National Science Foundation, DEB 0343735: Phylogenetic relationships and character evolution in tribe Lycieae (Solanaceae)

This National Science Foundation funded project (with co-PI Dr. Rachel A. Levin) examined evolutionary relationships among three closely-related genera (Grabowskia, Lycium, Phrodus) in tribe Lycieae in the tomato family (Solanaceae).  We traveled widely with students to document distributions and collect members in this group. 

Our work has resulted in revised taxonomic classifications (Levin et al. in press) and provided a new systematic treatment for the tribe.  In addition, this work has explored variation in sexual systems (i.e., separate male and female plants versus hermaphroditism) and tested working hypotheses concerning the association of polyploidy, loss of self-incompatibility, and gender dimorphism. 

More broadly, this project has advanced our understanding of angiosperm phylogeny, as well as contributed to on-going, global efforts toward deciphering relationships in the economically important plant family Solanaceae.

National Science Foundation, DEB 0843364: Fine scale phylogenetic relationships in Lycieae (Solanaceae): a multilocus approach for understanding biogeography, polyploidy, and reproductive evolution

The field of phylogenetic systematics has been transformed recently by the use of multilocus and genomic data, and this National Science Foundation funded project (with co-PI Dr. Rachel A. Levin) will continue to develop genomic resources and test newly developed methods for phylogenetic inference. The plant genus Lycium has emerged as an excellent model system for understanding the evolution of hybridization, polyploidy and reproductive strategies, and a robust understanding of relationships will facilitate the study of these characteristics. 

We will take a novel approach, combining traditional phylogenetics with molecular population genetic techniques, to infer changes in populations over evolutionary timescales (e.g., historical population sizes, dispersal patterns, relationships among populations within species).

Previous data from the lab suggests that hybrid species formation may be relatively common in Lycium; thus, an important goal of this project is to assess the importance of hybridization and its consequences for speciation.  Molecular evidence will be used to untangle the evolutionary histories of several putatively hybrid species.

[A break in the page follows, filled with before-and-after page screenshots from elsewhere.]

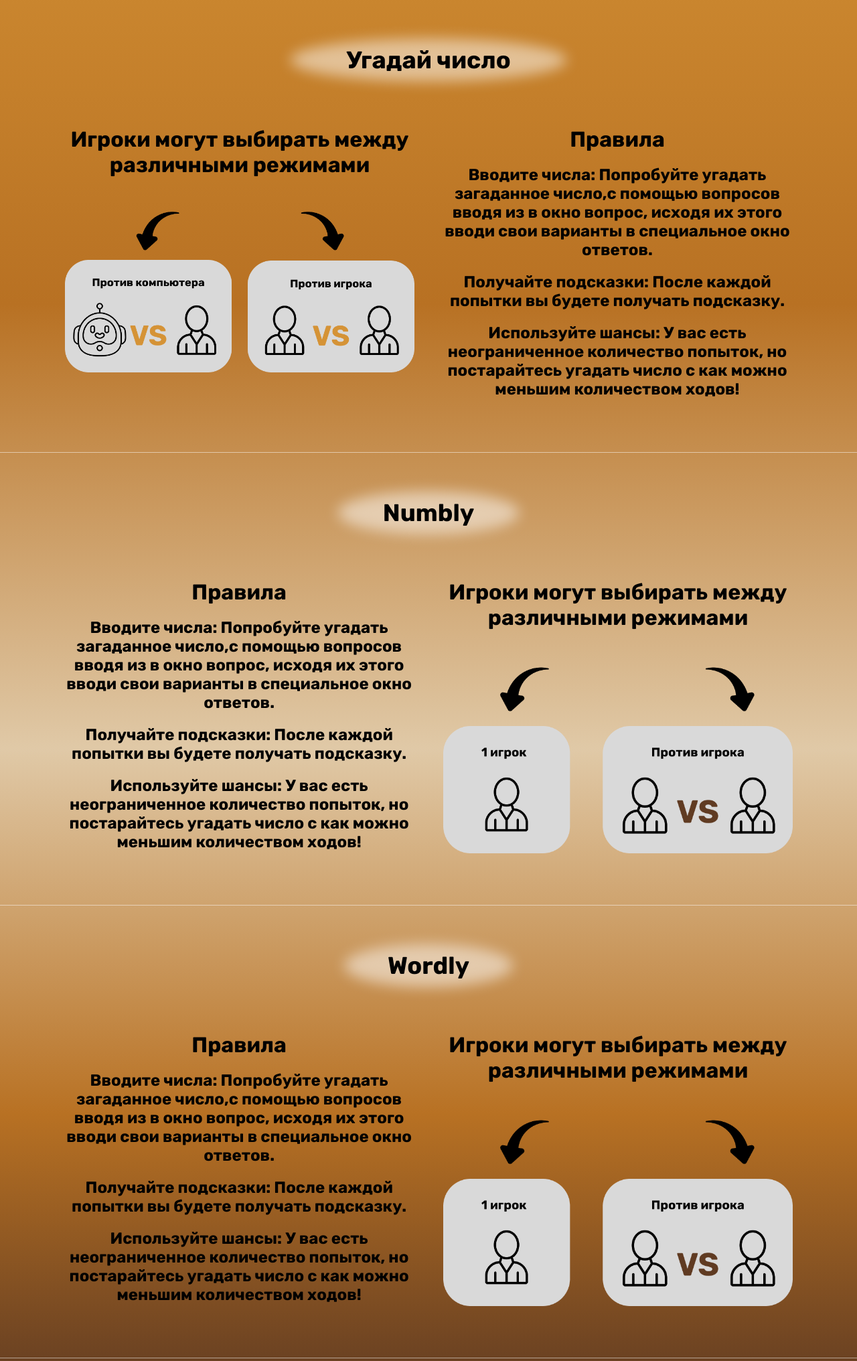
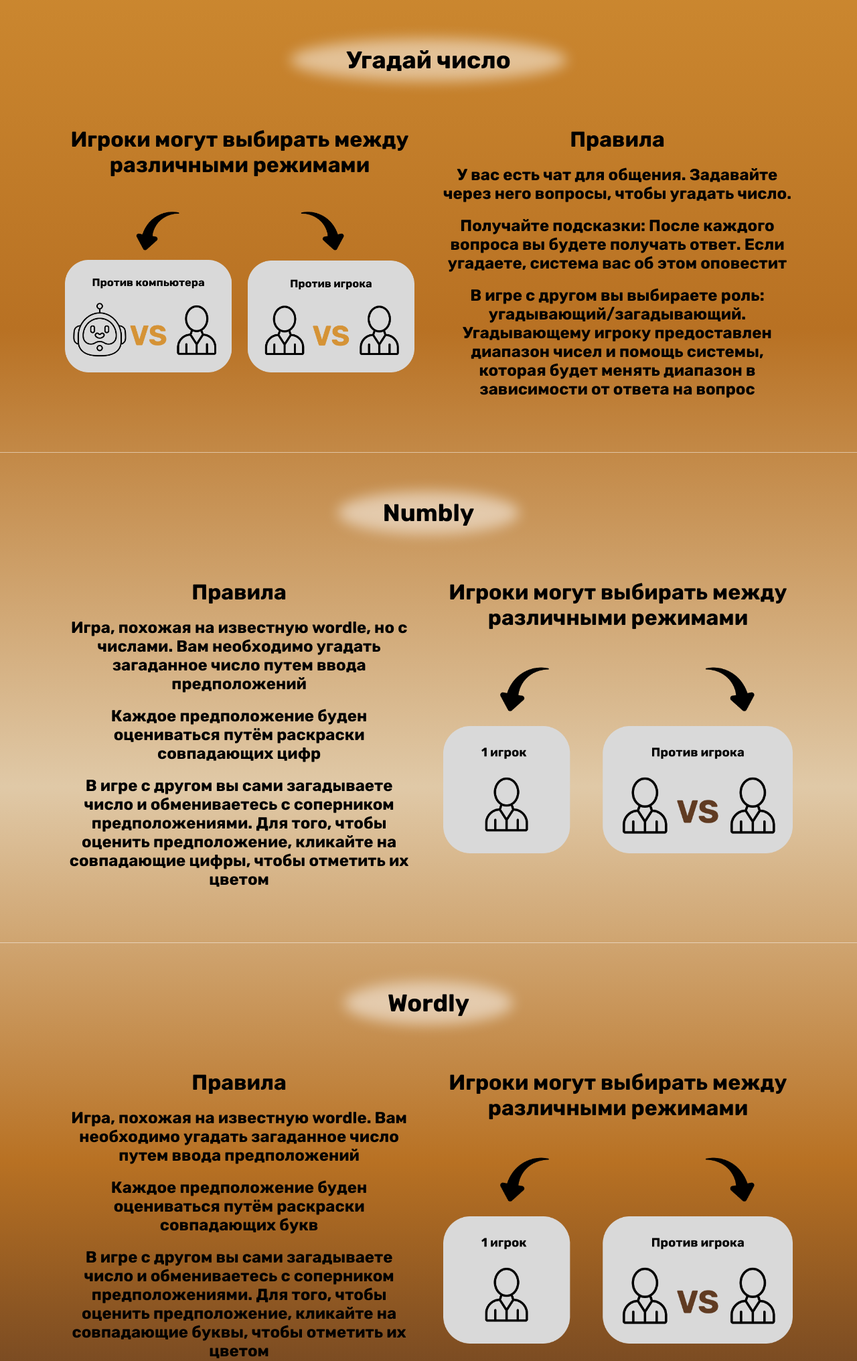
Before and after one commit to Ulyanapupup/LogicDuel, a Flask app: page / in a window 1280 px wide. Shown: the part 907-2939 px from the top of the page at 67% size. Run offline with Flask 3, Linux system fonts and the light colour scheme.

Commit message:
Add files via upload

```diff
--- a/templates/main.html
+++ b/templates/main.html
@@ -47,9 +47,9 @@
             <div class="rule container">
                 <h1>Правила</h1>
                 <div class="rule-text">
-                    <h2>Вводите числа: Попробуйте угадать загаданное число,с помощью вопросов вводя из в окно вопрос, исходя их этого вводи свои варианты в специальное окно ответов.</h2>
-                    <h2>Получайте подсказки: После каждой попытки вы будете получать подсказку.</h2>
-                    <h2>Используйте шансы: У вас есть неограниченное количество попыток, но постарайтесь угадать число с как можно меньшим количеством ходов!</h2>
+                    <h2>У вас есть чат для общения. Задавайте через него вопросы, чтобы угадать число.</h2>
+                    <h2>Получайте подсказки: После каждого вопроса вы будете получать ответ. Если угадаете, система вас об этом оповестит</h2>
+                    <h2>В игре с другом вы выбираете роль: угадывающий/загадывающий. Угадывающему игроку предоставлен диапазон чисел и помощь системы, которая будет менять диапазон в зависимости от ответа на вопрос</h2>
                 </div>
             </div>
         </div>
@@ -63,9 +63,9 @@
             <div class="rule">
                 <h1>Правила</h1>
                 <div class="rule-text">
-                    <h3><h2>Вводите числа: Попробуйте угадать загаданное число,с помощью вопросов вводя из в окно вопрос, исходя их этого вводи свои варианты в специальное окно ответов.</h2>
-                    <h2>Получайте подсказки: После каждой попытки вы будете получать подсказку.</h2>
-                    <h2>Используйте шансы: У вас есть неограниченное количество попыток, но постарайтесь угадать число с как можно меньшим количеством ходов!</h2></h3>
+                    <h3><h2>Игра, похожая на известную wordle, но с числами. Вам необходимо угадать загаданное число путем ввода предположений</h2>
+                    <h2>Каждое предположение буден оцениваться путём раскраски совпадающих цифр</h2>
+                    <h2>В игре с другом вы сами загадываете число и обмениваетесь с соперником предположениями. Для того, чтобы оценить предположение, кликайте на совпадающие цифры, чтобы отметить их цветом</h2></h3>
                 </div>
             </div>
             <div class="choice1">
@@ -83,9 +83,9 @@
             <div class="rule">
                 <h1>Правила</h1>
                 <div class="rule-text">
-                    <h3><h2>Вводите числа: Попробуйте угадать загаданное число,с помощью вопросов вводя из в окно вопрос, исходя их этого вводи свои варианты в специальное окно ответов.</h2>
-                    <h2>Получайте подсказки: После каждой попытки вы будете получать подсказку.</h2>
-                    <h2>Используйте шансы: У вас есть неограниченное количество попыток, но постарайтесь угадать число с как можно меньшим количеством ходов!</h2></h3>
+                    <h3><h2>Игра, похожая на известную wordle. Вам необходимо угадать загаданное число путем ввода предположений</h2>
+                    <h2>Каждое предположение буден оцениваться путём раскраски совпадающих букв</h2>
+                    <h2>В игре с другом вы сами загадываете число и обмениваетесь с соперником предположениями. Для того, чтобы оценить предположение, кликайте на совпадающие буквы, чтобы отметить их цветом</h2></h3>
                 </div>
             </div>
             <div class="choice1">
```
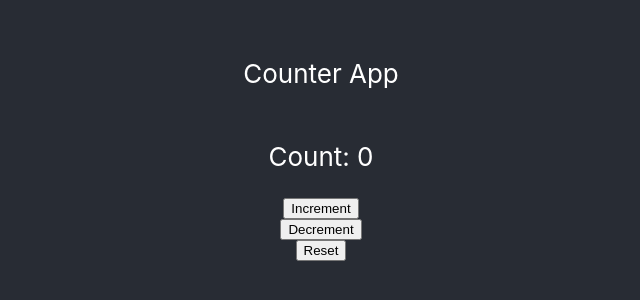
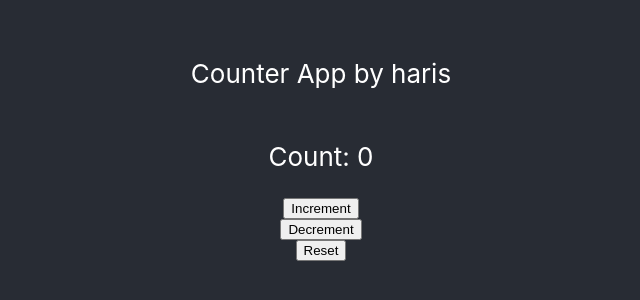
Before and after one commit to lokeshchoudharyprogrammer/studious-potato, a React (Create React App) app: page / in a window 1280 px wide. Shown: the part 254-554 px from the top of the page, without its empty margins (319-959 px from the left). Built offline with nearby package versions, Linux system fonts and the light colour scheme.

Commit message:
added by haris

```diff
--- a/src/App.js
+++ b/src/App.js
@@ -10,7 +10,7 @@ function App() {
       <header className="App-header">
 
         <p>
-          Counter App
+          Counter App by haris
         </p>
         <p>Count: {count}</p>
         <button onClick={() => setCount(count + 1)}>Increment</button>
```
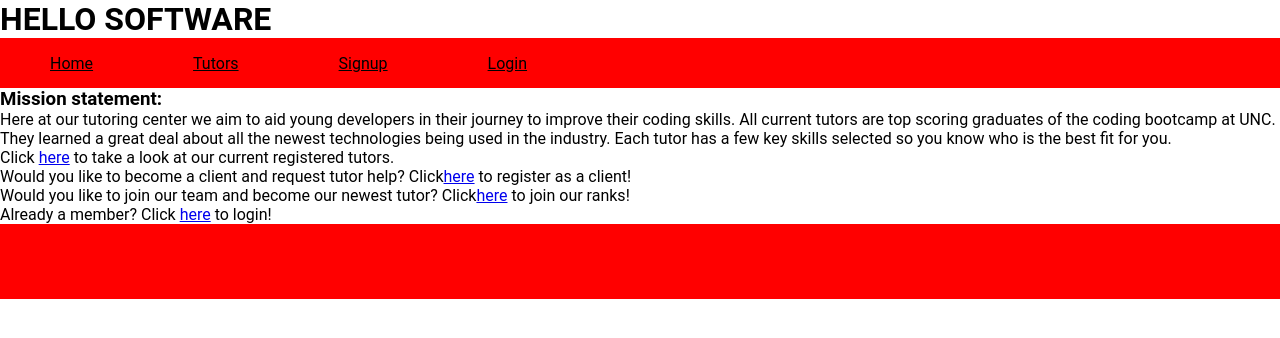
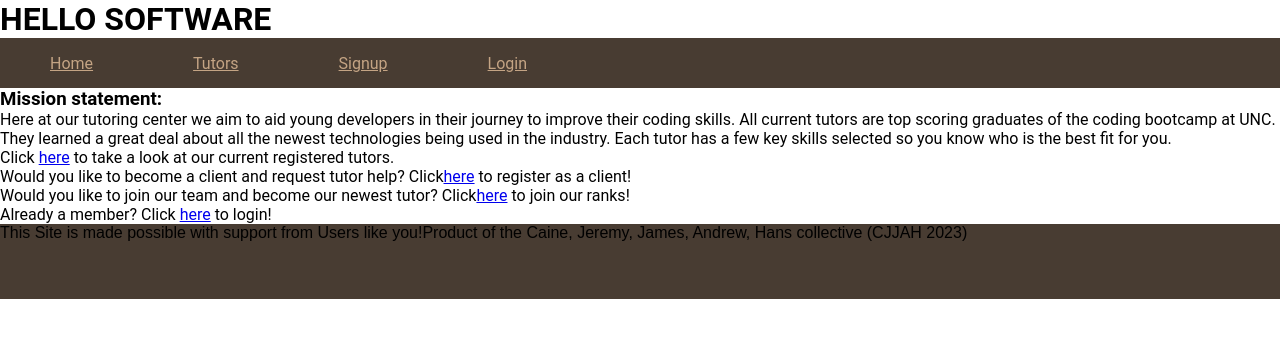
Before and after one commit to Jeremyethridge/Hello-Software, a React (Vite) app in the folder client/: page / in a window 1280 px wide. Shown: the top 338 px of the page. Built offline with nearby package versions, Linux system fonts and the light colour scheme.

Commit message:
added css changes in color to navbar and text to footer

```diff
--- a/client/src/components/Footer/footerStyle.jsx
+++ b/client/src/components/Footer/footerStyle.jsx
@@ -1,9 +1,15 @@
 import styled from "styled-components";
 
 export const EndPage = styled.div`
-    background: #FF0000;
+    background: #483C32;
     height: 75px;
     position: 'absolute'
-    bottom: 0px:
+    bottom: 0px;
     width: 100%;
+    font-family: 'Geologica', sans-serif;
 `
+
+export const biggerMessage = styled.h3`
+    font-family: 'Geologica', sans-serif
+    color: #C4A484;
+`
--- a/client/src/components/Footer/index.jsx
+++ b/client/src/components/Footer/index.jsx
@@ -1,9 +1,11 @@
-import { EndPage } from '../Footer/footerStyle'
+import { EndPage, biggerMessage } from '../Footer/footerStyle'
+
 export const Footer = () => {
     return(
         <>
            <EndPage>
-
+                <biggerMessage>This Site is made possible with support from Users like you!</biggerMessage>
+                <smallerMessage>Product of the Caine, Jeremy, James, Andrew, Hans collective (CJJAH 2023)</smallerMessage>
            </EndPage>
         </>
     )
--- a/client/src/components/MainHeader/index1.jsx
+++ b/client/src/components/MainHeader/index1.jsx
@@ -1,11 +1,12 @@
 import { Navbar } from "../navbar";
-import { CompanyName } from "./titleStyle";
+import { CompanyName} from "./titleStyle";
+
 
 export const MainHeader = () => {
   return (
     <>
       <div>
-        <CompanyName>HELLO SOFTWARE</CompanyName>
+          <CompanyName>HELLO SOFTWARE</CompanyName>
         <Navbar />
       </div>
     </>
--- a/client/src/components/MainHeader/titleStyle.jsx
+++ b/client/src/components/MainHeader/titleStyle.jsx
@@ -1,4 +1,5 @@
 import styled from "styled-components"
+
 
 export const CompanyName = styled.h1`
         display: flex;
--- a/client/src/components/Navbar/elements.jsx
+++ b/client/src/components/Navbar/elements.jsx
@@ -3,20 +3,21 @@ import styled from "styled-components";
 import { NavLink as Link } from "react-router-dom";
 
 export const Nav = styled.nav`
-    background: #FF0000;
-    color: #000000;
+    background: #483C32;
+    color: #C4A484;
     display: flex;
     height: 50px;
+
 `
 
 export const Menu = styled.div`
     display: flex;
     align-items: center;
-    font family: Tahoma,Verdana,Segoe,sans-serif;
+    font family: 'Geologica', sans-serif;
 `
 export const NavLink = styled(Link) `
     margin: 50px;
-    color: #000000;
+    color: #C4A484;
     &:hover{
         color: #FFFFFF
     }
```
Also changed, not shown: 1 other file (tests, documents, lock files or other folders).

In addition, an exceptional species has been described with polymorphism across populations for both sexual system and ploidy level (Yeung, Miller et al. 2005).  That is, some populations are hermaphroditic, whereas others have separate sexes.  Remarkably, the association between gender and polyploidy described previously (Miller & Venable 2000) is also present within this species (i.e., hermaphroditic populations are diploid, whereas dimorphic populations are polyploid).  Species with population level variation in sexual systems provide excellent opportunities to isolate selective factors contributing to evolutionary transitions.